Instructions for the task
Throughout the records below, find each line holding "favoris" and copy it.

[Front-end code change data]
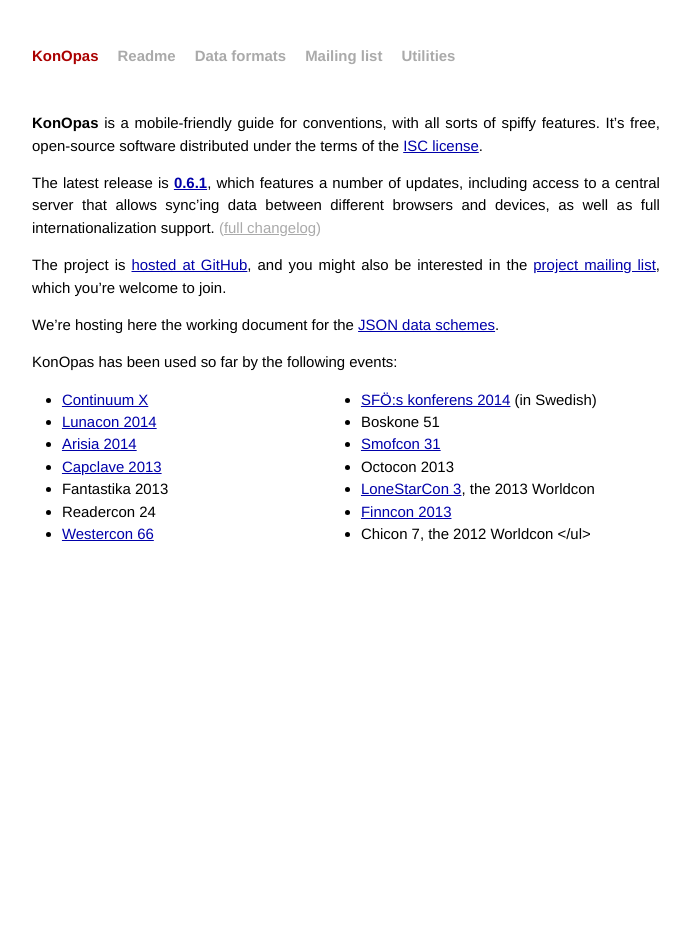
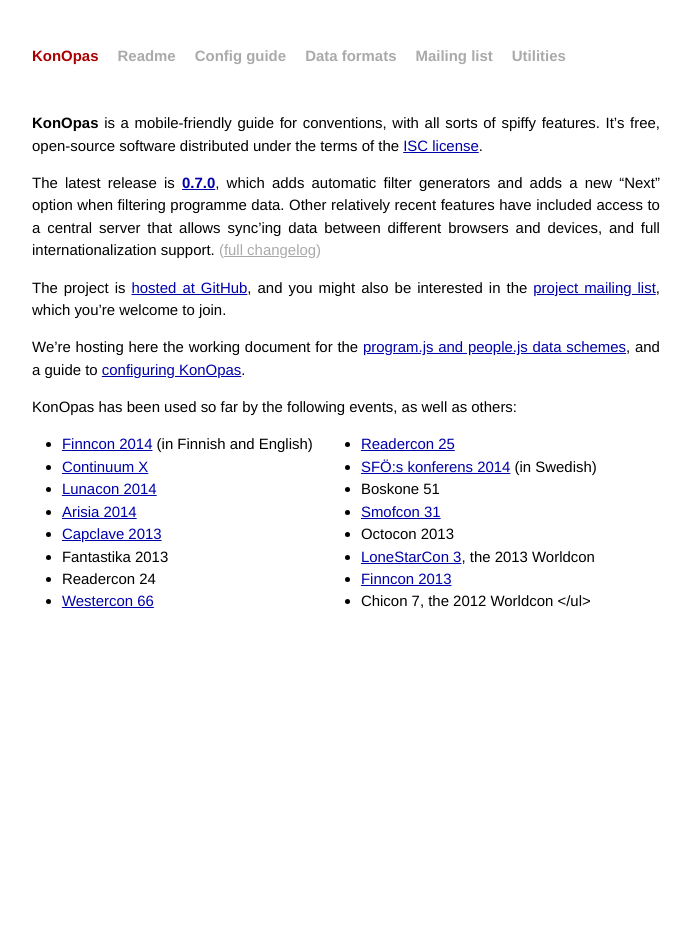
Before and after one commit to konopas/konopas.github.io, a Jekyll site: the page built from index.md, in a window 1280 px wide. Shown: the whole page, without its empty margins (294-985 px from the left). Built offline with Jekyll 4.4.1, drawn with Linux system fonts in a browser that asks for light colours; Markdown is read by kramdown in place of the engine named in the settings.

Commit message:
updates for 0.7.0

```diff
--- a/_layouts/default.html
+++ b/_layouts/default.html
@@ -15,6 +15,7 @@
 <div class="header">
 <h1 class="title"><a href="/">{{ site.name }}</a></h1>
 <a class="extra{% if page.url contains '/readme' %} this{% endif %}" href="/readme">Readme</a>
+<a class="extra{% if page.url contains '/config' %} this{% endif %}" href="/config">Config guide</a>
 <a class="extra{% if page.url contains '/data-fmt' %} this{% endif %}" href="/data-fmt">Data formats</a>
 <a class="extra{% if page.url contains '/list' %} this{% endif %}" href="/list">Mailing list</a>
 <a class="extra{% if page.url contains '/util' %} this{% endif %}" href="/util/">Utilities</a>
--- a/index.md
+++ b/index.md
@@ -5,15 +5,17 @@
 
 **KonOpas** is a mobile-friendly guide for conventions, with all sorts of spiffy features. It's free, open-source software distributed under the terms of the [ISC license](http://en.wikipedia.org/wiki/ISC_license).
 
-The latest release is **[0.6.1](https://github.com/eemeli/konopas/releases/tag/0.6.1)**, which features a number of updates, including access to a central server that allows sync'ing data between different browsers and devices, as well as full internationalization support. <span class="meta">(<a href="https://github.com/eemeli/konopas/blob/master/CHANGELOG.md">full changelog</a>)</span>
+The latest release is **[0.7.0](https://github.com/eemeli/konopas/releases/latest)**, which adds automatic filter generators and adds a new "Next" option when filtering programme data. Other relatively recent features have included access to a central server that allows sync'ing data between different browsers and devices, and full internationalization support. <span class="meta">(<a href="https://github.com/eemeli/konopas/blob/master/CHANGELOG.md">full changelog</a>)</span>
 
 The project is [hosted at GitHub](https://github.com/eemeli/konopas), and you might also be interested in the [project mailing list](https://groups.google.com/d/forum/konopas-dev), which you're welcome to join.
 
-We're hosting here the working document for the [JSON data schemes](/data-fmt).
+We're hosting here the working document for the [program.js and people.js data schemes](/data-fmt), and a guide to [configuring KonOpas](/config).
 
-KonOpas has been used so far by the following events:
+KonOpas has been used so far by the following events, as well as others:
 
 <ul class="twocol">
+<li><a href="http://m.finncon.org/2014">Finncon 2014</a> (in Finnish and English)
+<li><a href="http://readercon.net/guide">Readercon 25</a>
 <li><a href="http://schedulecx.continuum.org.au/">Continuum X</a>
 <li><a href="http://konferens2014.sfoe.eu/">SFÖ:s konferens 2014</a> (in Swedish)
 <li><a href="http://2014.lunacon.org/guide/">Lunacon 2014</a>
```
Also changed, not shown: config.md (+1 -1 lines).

--

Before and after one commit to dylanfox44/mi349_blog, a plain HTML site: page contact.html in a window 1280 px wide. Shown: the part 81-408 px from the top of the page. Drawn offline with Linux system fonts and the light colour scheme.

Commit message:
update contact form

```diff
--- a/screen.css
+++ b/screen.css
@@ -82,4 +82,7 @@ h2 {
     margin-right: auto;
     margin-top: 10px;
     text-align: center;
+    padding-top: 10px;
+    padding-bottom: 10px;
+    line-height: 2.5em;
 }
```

...

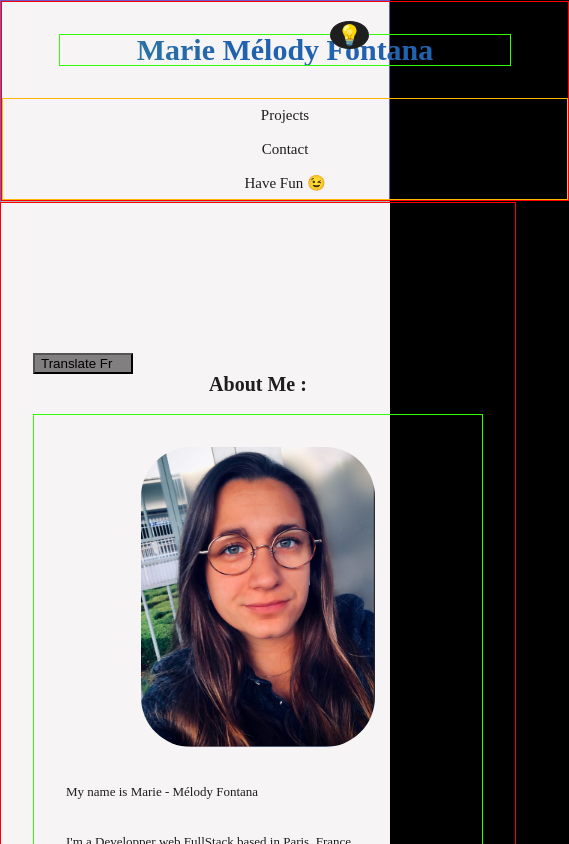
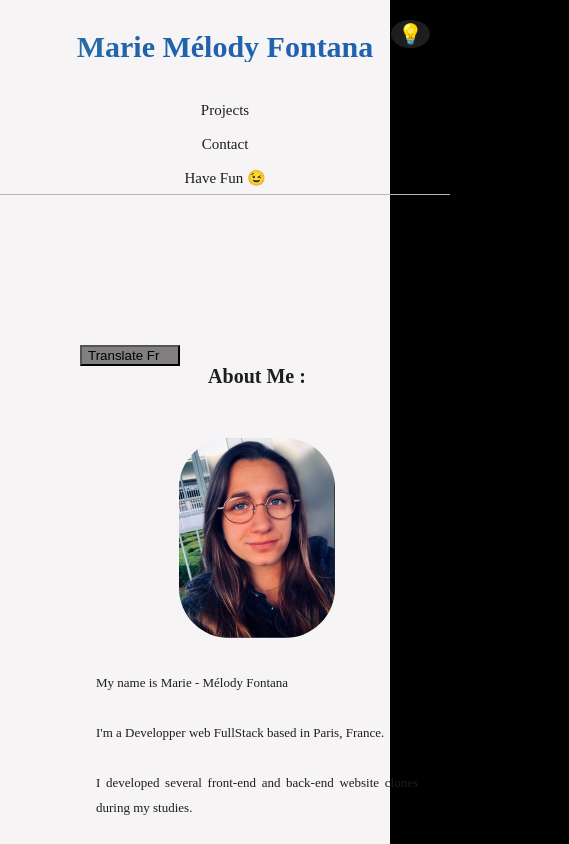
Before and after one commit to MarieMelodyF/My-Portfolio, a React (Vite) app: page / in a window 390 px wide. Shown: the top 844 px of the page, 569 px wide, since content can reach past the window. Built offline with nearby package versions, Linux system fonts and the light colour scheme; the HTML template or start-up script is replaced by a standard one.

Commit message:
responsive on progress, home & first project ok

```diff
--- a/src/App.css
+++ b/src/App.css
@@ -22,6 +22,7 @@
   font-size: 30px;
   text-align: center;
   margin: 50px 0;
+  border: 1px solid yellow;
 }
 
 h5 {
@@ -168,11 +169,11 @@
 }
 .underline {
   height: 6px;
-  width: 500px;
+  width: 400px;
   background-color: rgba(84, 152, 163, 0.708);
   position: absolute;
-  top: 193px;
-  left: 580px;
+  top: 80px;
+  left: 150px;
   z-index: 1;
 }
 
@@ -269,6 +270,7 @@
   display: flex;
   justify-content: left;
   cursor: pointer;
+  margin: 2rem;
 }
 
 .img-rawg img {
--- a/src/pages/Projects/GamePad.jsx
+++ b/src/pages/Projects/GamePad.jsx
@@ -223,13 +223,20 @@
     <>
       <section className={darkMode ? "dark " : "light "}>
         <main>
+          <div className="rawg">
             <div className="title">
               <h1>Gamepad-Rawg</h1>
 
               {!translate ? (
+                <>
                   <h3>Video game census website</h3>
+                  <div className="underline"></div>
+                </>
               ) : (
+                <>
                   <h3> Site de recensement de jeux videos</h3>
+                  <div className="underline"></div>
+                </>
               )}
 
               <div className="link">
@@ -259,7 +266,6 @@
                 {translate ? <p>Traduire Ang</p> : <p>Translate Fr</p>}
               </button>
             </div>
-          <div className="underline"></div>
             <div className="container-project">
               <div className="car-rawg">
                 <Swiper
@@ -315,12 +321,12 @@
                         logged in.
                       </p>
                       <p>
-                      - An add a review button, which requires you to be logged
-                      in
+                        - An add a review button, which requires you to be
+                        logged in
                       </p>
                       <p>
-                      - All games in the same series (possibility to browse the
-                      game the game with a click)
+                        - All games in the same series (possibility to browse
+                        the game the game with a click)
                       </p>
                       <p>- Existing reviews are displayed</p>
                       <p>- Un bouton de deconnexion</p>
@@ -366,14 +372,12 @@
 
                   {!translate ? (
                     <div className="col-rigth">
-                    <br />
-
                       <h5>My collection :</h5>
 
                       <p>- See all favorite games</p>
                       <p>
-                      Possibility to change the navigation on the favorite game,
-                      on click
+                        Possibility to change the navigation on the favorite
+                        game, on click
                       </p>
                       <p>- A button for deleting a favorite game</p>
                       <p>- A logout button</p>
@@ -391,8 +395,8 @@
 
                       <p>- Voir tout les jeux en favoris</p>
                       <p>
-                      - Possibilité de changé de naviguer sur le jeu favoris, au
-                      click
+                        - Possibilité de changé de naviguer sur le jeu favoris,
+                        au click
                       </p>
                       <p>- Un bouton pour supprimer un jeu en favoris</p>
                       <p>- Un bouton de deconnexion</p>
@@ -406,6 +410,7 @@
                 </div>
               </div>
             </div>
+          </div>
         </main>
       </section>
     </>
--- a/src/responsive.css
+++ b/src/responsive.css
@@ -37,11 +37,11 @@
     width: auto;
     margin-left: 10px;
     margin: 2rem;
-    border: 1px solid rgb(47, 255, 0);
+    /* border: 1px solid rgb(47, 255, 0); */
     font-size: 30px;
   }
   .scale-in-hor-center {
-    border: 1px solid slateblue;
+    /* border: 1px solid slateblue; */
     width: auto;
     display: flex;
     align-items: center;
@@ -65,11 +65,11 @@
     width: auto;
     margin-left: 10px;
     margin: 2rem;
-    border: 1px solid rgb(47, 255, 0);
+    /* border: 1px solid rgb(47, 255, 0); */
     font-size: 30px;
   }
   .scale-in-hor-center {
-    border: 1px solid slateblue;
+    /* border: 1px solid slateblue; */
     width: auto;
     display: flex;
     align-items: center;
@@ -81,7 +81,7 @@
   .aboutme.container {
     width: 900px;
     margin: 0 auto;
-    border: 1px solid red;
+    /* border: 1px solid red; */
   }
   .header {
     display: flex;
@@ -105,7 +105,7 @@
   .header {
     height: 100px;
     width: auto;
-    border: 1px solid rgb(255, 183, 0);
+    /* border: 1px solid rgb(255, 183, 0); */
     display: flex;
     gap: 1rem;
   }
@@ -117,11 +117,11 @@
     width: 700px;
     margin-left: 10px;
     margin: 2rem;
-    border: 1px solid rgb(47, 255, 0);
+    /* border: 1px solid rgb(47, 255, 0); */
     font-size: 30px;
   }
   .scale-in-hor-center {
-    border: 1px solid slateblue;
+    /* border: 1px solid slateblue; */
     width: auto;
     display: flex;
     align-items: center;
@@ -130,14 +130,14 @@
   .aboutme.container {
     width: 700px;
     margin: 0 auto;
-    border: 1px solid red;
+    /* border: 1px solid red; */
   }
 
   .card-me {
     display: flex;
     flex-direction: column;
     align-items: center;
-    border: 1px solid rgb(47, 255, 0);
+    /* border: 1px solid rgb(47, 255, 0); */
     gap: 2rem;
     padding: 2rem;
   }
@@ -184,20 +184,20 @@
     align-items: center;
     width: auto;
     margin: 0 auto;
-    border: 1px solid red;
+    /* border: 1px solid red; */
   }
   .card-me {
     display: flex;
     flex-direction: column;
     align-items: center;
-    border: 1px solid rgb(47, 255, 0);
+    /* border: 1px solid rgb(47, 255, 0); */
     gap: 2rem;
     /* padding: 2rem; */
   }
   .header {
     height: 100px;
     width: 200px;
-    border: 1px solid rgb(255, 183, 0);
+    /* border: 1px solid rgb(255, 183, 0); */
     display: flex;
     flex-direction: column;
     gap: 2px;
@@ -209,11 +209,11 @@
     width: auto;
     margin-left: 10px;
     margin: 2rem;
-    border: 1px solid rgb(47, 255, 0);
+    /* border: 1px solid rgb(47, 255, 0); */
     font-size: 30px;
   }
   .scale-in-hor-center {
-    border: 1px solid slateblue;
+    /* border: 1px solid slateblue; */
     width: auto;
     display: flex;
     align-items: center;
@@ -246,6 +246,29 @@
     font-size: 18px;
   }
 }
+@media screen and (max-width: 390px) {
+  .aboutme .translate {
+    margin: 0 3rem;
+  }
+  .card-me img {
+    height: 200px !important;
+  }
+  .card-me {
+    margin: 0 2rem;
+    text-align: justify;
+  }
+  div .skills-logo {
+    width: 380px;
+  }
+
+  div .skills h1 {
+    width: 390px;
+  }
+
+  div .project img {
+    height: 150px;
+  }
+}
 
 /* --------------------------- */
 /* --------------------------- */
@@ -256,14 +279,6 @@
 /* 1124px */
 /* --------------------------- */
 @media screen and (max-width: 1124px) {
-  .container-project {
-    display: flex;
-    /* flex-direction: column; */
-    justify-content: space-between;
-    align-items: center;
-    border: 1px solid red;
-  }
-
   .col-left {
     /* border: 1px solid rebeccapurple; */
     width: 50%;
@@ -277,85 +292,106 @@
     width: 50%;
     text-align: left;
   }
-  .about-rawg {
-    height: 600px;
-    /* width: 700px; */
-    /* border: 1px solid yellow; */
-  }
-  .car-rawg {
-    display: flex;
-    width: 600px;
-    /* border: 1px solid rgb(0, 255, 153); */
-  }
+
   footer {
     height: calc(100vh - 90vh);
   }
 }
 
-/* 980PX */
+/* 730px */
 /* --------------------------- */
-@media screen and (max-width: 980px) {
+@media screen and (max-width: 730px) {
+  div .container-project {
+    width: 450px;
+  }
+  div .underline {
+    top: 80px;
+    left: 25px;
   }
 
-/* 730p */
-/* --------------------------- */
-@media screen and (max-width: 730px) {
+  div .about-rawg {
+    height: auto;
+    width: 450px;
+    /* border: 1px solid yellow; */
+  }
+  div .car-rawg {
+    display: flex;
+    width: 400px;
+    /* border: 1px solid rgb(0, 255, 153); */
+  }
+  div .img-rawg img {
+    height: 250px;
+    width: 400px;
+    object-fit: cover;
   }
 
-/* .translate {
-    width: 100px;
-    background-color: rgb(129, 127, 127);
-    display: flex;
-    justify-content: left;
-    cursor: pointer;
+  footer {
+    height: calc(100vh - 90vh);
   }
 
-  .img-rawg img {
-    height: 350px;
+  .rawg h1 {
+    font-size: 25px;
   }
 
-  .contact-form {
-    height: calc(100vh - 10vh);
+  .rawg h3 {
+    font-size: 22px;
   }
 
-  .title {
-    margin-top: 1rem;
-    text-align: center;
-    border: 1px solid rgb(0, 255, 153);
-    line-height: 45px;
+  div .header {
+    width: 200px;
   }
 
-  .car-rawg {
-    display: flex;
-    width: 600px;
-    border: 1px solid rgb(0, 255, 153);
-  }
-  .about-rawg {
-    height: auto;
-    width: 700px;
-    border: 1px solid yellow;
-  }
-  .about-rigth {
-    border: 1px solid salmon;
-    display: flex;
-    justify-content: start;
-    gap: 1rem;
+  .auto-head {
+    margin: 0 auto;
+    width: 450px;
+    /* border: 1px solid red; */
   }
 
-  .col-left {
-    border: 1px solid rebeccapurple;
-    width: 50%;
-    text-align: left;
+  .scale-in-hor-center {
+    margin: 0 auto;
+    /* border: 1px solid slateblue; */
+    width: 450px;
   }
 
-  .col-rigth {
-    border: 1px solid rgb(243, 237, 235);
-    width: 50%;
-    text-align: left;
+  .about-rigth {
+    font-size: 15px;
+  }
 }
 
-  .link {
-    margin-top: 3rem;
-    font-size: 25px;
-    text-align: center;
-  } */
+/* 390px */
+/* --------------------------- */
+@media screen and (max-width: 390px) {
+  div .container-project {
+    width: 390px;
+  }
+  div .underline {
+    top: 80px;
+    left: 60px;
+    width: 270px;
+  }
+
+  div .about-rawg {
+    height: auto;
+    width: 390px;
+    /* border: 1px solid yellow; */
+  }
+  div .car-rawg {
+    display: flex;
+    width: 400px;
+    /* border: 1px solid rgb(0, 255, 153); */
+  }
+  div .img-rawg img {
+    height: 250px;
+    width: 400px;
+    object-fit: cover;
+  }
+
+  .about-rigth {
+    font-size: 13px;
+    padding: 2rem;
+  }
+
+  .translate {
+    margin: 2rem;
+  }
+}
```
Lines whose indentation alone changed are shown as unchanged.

Worked solution
                       <p>- Voir tout les jeux en favoris</p>
-                      - Possibilité de changé de naviguer sur le jeu favoris, au
+                        - Possibilité de changé de naviguer sur le jeu favoris,
                       <p>- Un bouton pour supprimer un jeu en favoris</p>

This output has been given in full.